A Des Moines insurance executive will become the state's top insurance regulator, Gov. Terry Branstad announced Thursday. … [Nick Gerhart] said the division's challenges include dealing with big changes in the health insurance industry. He predicted that at least part of President Barack Obama's health reform law will survive a U.S. Supreme Court decision expected to be released this month. He said the division probably would be heavily involved in implementing the part calling for health insurance exchanges, computerized systems that would help consumers and small businesses compare and purchase policies (Leys, 6/14).

Georgia Health News: Signs Of Progress In A Long, Tough Fight
Optimism on obesity? Many of us know the basics of the problem: Two-thirds of U.S. adults are overweight or obese. Georgia has the second-highest childhood obesity rate in the nation. The associated health care costs are staggering, and they're on the rise. … But Dr. William Dietz, director of the Division of Nutrition, Physical Activity and Obesity at the CDC, told an Atlanta audience Wednesday that he sees hopeful trends on the issue, including in Georgia (Miller, 6/14).

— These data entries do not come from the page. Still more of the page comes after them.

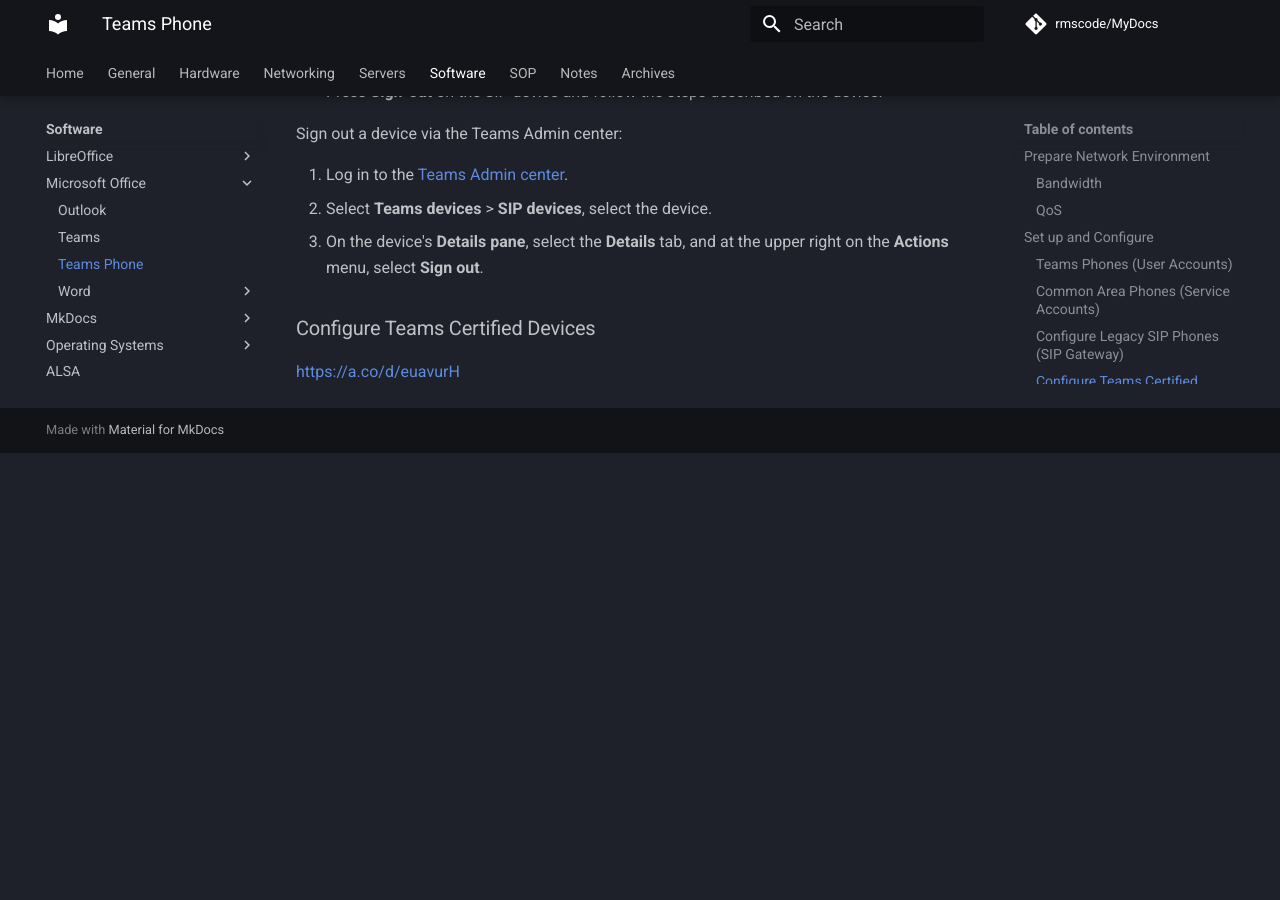
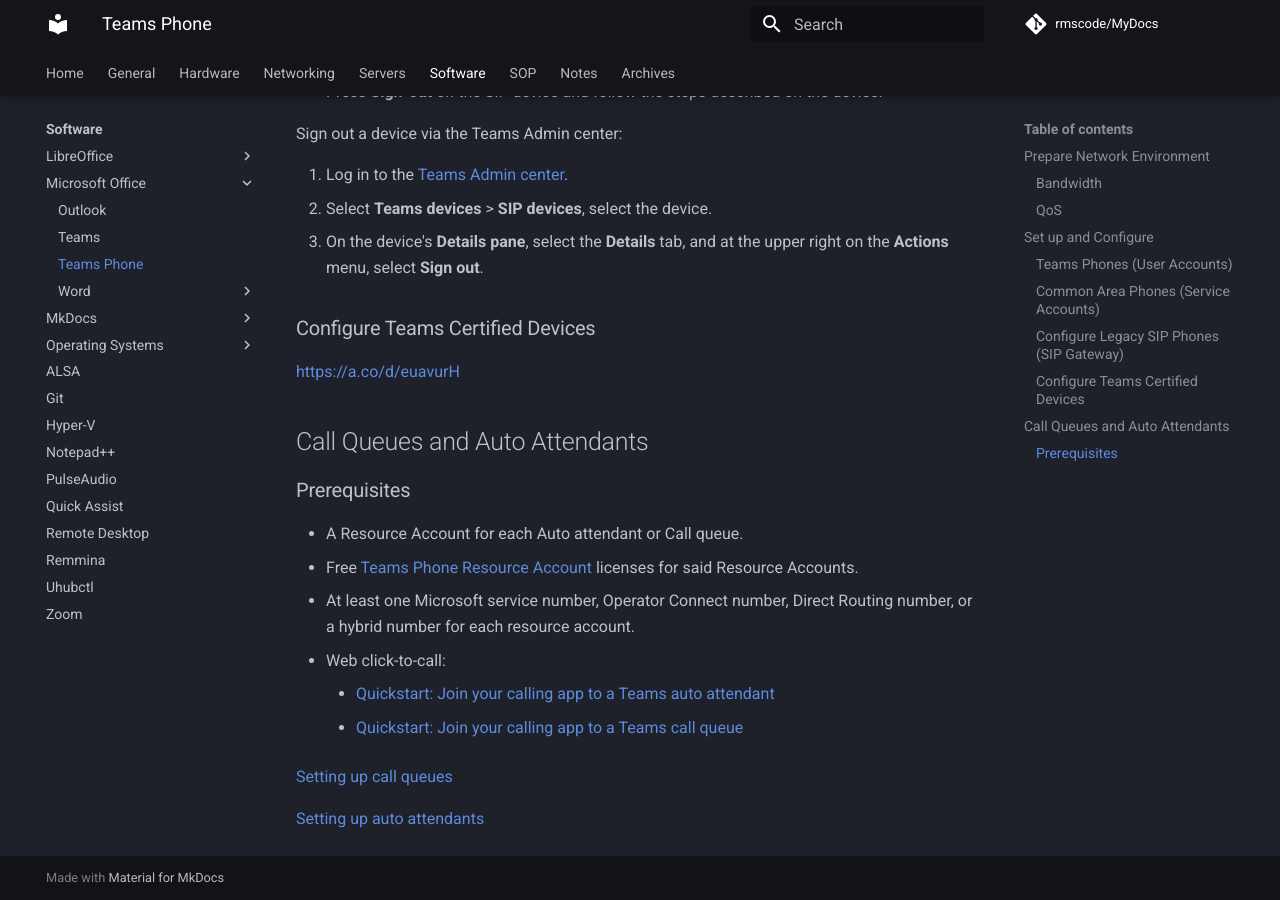
Before and after one commit to rmscode/binary-garden, an MkDocs documentation site: the page built from docs/software/microsoft-office/teams/ms-teams-phone.md, in a window 1280 px wide and 900 px high, scrolled down 8361 px. Built offline with MkDocs 1.6.1 and Material for MkDocs 9.7.7, drawn with Linux system fonts in a browser that asks for light colours; comment, search, counter and statistics services are not loaded; before the commit the page ends 8814 px from its top, so only the background shows below that.

Commit message:
Notes: Update

```diff
--- a/docs/software/microsoft-office/teams/ms-teams-phone.md
+++ b/docs/software/microsoft-office/teams/ms-teams-phone.md
@@ -298,3 +298,18 @@
 ### Configure Teams Certified Devices
 
 <https://a.co/d/euavurH>
+
+## Call Queues and Auto Attendants
+
+### Prerequisites
+
+- A Resource Account for each Auto attendant or Call queue.
+- Free [Teams Phone Resource Account](https://learn.microsoft.com/en-us/microsoftteams/teams-add-on-licensing/virtual-user#how-to-obtain-microsoft-teams-phone-resource-account-licenses) licenses for said Resource Accounts.
+- At least one Microsoft service number, Operator Connect number, Direct Routing number, or a hybrid number for each resource account.
+- Web click-to-call:
+    - [Quickstart: Join your calling app to a Teams auto attendant](https://learn.microsoft.com/en-us/azure/communication-services/quickstarts/voice-video-calling/get-started-teams-auto-attendant)
+    - [Quickstart: Join your calling app to a Teams call queue](https://learn.microsoft.com/en-us/azure/communication-services/quickstarts/voice-video-calling/get-started-teams-call-queue)
+
+[Setting up call queues](https://learn.microsoft.com/en-us/microsoftteams/create-a-phone-system-call-queue)
+
+[Setting up auto attendants](https://learn.microsoft.com/en-us/microsoftteams/create-a-phone-system-auto-attendant)
```
Also changed, not shown: docs/software/pulse-audio.md (+1 -2 lines).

Richmond Times-Dispatch: State Board Of Health To Vote On Abortion Clinic Regulations
The Virginia Board of Health today is expected to vote to adopt permanent regulations that would impose hospital-level building and operating requirements on health clinics that perform abortions in Virginia. If passed, the regulations go through a public comment period before coming before Gov. Bob McDonnell for final approval. Critics of the regulations say they would make Virginia among the most restrictive and costly places in the country for women to legally obtain an abortion, and could force the closure of a number of the state's 20 providers (Nolan, 6/15).

Detroit Free Press: A Controversy Is Born After 2 Michigan Lawmakers' Comments In Abortion Debate
(State Reps. Lisa) Brown and (Barb) Byrum were told they wouldn't be recognized to speak because of comments they made Wednesday during the emotional abortion-rights debate. Brown found out when she tried to speak on a bill that would change retirement benefits on teachers. Byrum wanted to introduce a group of visitors from her district who were watching the session. She was told she couldn't speak. What did Brown and Byrum do to warrant the silent treatment? Brown, who voted against the abortion regulations, told supporters of the bill: "I'm flattered you're all so interested in my vagina. But no means no," referencing the proposal (Gray, 6/15).

This is part of the KHN Morning Briefing, a summary of health policy coverage from major news organizations. Sign up for an email subscription.